**WHAT NEEDS TO BE DONE**
Go through the records and give the number of lines that include "border", with nothing else.

**RECORDS FOR THIS EXERCISE**

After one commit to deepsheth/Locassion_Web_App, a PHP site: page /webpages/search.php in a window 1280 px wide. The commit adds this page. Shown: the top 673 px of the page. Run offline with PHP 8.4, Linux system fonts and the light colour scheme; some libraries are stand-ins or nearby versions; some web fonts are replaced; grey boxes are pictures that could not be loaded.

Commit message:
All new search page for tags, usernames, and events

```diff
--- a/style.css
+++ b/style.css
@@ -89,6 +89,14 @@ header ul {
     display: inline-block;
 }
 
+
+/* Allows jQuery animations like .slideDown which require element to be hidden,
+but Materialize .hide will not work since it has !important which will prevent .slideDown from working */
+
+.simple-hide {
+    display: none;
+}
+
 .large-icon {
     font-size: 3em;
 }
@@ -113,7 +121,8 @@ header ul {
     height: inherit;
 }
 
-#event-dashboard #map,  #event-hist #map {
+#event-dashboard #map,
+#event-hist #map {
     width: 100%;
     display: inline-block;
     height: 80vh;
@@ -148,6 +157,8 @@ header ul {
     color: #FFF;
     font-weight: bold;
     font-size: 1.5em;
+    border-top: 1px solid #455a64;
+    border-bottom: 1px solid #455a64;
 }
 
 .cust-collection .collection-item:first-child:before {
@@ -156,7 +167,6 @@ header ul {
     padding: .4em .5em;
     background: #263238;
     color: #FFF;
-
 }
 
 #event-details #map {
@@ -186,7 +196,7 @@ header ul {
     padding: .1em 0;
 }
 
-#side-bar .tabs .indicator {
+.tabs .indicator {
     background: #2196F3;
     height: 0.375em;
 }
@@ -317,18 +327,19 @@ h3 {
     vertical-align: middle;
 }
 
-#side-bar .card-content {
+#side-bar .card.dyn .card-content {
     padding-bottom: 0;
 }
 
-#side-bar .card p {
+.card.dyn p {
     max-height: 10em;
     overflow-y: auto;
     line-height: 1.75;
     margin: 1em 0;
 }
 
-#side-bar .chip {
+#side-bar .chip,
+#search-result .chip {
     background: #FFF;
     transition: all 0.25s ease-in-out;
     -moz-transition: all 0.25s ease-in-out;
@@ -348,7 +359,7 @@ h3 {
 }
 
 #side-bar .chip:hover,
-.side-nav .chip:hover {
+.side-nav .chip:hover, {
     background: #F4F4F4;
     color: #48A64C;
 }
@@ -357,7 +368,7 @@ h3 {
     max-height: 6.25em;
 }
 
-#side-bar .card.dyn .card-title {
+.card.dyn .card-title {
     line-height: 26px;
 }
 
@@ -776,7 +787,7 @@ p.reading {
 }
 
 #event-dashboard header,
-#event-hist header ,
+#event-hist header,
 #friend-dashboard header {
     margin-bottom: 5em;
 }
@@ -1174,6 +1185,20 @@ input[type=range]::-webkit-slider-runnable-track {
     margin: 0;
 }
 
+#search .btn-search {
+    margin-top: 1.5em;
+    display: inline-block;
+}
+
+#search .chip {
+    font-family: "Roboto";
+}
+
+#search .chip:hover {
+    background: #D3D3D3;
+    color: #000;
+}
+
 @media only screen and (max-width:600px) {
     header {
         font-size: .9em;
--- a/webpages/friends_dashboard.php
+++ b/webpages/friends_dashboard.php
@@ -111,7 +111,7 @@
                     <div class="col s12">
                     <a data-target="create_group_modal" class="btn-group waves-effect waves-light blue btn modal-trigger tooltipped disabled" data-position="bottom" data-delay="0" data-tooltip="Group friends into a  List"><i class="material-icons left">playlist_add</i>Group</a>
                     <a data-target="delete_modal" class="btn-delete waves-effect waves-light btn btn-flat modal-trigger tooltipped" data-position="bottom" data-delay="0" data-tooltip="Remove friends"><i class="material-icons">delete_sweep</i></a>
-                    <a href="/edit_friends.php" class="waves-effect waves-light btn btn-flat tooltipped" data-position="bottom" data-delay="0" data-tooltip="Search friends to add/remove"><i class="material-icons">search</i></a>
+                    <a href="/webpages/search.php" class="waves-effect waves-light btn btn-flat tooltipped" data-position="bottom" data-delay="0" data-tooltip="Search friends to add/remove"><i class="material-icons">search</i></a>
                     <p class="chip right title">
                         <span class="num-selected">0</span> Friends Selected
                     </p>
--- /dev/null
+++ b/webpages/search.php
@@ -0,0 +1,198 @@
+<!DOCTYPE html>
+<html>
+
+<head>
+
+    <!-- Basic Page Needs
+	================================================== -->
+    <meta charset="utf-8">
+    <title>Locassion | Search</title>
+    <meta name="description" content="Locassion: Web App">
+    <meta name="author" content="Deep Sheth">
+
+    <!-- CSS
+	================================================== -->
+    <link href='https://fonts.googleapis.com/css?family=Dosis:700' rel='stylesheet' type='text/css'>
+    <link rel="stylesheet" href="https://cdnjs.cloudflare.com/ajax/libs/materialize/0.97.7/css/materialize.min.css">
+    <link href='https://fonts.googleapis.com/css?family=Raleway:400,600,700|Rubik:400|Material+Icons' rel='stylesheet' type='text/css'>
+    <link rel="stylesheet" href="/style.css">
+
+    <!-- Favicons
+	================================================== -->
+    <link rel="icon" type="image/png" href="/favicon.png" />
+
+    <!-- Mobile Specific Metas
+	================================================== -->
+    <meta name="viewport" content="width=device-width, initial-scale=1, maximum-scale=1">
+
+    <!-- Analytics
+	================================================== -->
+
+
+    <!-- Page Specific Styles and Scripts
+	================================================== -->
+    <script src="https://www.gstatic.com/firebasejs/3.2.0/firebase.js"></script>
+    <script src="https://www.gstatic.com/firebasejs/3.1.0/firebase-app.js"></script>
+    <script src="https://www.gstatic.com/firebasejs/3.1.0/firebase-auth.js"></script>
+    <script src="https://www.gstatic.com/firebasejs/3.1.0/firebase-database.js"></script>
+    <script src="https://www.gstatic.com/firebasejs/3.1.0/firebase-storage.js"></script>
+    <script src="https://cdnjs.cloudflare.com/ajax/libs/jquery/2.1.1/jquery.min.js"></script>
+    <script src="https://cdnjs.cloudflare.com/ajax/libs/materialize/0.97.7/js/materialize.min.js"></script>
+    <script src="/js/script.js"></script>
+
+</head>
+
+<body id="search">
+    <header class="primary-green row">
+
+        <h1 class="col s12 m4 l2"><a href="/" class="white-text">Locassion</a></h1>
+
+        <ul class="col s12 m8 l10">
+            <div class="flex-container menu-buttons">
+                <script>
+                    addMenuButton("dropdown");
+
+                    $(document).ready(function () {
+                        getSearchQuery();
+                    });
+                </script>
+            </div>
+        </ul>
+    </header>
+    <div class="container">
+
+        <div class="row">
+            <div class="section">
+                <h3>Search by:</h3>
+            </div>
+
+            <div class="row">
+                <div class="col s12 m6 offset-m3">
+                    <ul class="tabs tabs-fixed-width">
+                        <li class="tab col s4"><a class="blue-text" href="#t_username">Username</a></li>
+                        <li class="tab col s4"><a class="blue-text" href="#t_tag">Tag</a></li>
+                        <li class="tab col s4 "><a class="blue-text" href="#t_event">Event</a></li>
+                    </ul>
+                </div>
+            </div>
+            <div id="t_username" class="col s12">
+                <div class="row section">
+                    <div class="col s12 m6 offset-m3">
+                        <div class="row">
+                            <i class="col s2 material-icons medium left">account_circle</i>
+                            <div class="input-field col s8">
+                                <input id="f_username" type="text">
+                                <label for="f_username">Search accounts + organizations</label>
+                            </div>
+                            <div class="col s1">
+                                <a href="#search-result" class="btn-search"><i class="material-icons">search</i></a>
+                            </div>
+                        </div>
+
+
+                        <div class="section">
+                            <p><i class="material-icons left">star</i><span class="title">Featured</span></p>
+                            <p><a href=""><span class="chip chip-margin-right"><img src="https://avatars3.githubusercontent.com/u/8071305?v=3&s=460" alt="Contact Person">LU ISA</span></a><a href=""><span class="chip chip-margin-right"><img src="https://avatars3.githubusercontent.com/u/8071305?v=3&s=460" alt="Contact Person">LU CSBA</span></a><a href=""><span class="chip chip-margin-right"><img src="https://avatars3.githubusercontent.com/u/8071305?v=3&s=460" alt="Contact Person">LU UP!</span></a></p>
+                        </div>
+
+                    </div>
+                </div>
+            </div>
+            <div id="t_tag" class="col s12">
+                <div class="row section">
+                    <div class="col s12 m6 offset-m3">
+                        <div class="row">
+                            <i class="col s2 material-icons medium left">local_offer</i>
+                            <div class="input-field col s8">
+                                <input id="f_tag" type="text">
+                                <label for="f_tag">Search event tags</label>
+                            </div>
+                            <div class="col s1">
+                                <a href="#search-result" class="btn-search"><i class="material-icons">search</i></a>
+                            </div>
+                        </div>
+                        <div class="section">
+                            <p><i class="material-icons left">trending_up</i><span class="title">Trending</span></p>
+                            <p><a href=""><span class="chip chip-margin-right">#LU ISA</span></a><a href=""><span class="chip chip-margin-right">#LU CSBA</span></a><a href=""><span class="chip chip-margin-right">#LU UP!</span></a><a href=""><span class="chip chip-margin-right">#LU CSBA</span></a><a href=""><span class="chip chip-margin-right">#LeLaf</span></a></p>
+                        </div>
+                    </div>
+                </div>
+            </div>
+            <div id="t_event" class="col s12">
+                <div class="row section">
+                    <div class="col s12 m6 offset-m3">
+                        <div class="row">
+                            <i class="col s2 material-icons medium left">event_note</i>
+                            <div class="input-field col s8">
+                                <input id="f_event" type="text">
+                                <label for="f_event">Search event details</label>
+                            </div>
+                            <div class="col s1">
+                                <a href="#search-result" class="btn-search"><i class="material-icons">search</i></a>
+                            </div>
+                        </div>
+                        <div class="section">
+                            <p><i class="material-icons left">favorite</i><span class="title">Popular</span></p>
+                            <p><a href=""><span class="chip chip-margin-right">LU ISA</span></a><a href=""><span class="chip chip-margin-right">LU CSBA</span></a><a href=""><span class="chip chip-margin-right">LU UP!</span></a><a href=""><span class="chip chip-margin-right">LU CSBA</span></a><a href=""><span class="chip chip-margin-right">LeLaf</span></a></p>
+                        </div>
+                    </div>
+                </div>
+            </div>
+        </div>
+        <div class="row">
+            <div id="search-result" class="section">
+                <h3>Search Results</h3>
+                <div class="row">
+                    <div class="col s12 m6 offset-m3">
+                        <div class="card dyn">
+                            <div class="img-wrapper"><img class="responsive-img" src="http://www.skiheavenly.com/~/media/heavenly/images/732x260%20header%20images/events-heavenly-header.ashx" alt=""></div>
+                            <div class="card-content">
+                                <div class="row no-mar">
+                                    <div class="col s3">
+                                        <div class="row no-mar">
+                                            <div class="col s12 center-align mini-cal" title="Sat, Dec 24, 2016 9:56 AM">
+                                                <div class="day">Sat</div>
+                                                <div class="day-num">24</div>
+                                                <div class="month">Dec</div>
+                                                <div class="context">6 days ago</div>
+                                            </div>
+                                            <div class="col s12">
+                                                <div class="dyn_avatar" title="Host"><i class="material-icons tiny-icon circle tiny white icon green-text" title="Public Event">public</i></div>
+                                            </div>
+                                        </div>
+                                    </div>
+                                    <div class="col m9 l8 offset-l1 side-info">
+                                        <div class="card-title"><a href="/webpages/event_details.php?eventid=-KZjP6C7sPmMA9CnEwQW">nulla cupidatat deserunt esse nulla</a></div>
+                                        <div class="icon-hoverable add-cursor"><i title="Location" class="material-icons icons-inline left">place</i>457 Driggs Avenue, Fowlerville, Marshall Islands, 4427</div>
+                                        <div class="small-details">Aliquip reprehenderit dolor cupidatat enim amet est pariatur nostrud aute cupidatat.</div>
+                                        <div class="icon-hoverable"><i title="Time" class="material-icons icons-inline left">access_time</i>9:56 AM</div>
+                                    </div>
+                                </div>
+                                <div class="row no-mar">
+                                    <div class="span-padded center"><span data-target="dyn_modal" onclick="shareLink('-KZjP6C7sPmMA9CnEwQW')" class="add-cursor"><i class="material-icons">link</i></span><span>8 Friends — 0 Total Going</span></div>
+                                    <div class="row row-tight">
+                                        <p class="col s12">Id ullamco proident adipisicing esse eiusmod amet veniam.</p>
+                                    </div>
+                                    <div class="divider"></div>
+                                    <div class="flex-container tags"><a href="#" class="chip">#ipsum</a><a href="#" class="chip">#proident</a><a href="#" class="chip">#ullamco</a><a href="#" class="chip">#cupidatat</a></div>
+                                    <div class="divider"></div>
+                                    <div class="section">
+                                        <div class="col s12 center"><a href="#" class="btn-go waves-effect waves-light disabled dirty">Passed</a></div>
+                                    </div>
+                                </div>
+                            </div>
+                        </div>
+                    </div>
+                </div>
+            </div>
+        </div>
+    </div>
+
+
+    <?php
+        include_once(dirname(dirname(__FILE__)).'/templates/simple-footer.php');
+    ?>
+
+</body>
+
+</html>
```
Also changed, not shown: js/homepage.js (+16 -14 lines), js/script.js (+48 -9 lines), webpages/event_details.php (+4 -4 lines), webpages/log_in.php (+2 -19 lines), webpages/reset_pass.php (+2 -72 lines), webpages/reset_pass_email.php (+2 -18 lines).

...

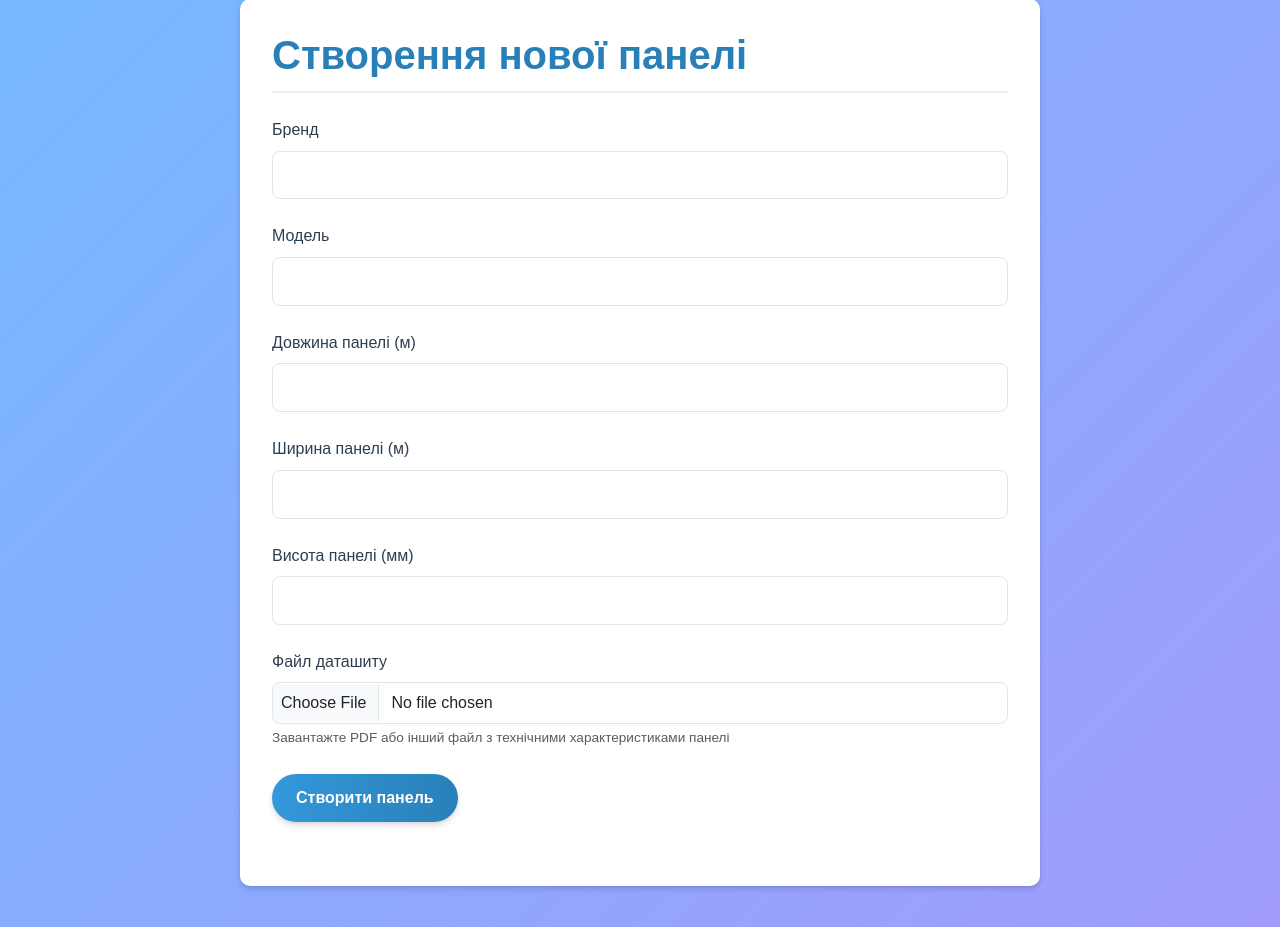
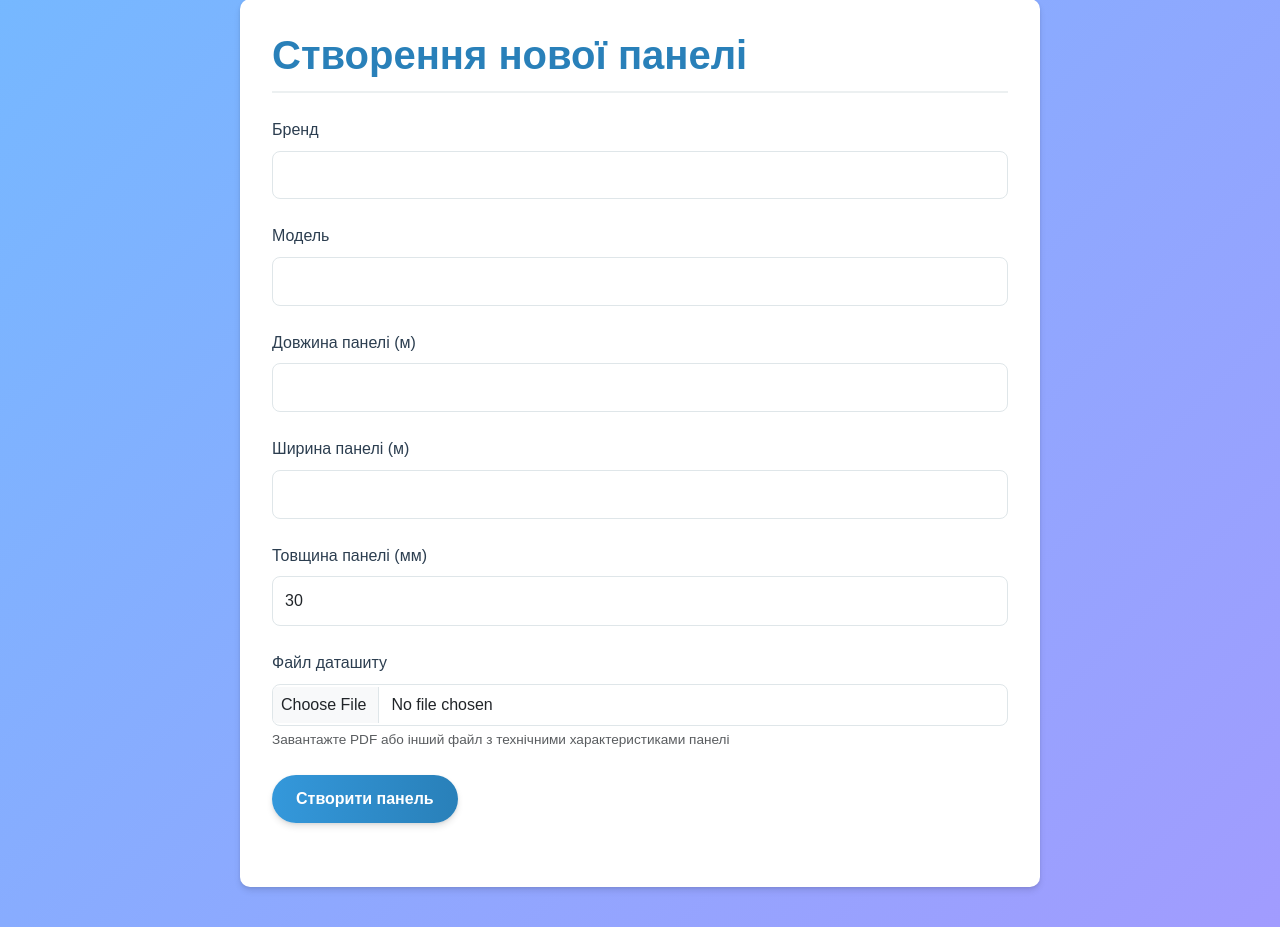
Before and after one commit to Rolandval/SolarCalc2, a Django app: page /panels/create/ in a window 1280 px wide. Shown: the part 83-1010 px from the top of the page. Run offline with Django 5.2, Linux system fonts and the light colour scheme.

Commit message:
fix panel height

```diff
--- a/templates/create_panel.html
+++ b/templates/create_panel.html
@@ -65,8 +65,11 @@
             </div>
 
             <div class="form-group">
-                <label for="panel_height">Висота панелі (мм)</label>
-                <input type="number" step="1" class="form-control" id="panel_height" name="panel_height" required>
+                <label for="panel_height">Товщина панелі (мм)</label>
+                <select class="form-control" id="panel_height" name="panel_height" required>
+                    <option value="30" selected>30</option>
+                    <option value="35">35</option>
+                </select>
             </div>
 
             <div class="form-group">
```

**RESPONSE TO THIS EXERCISE**
2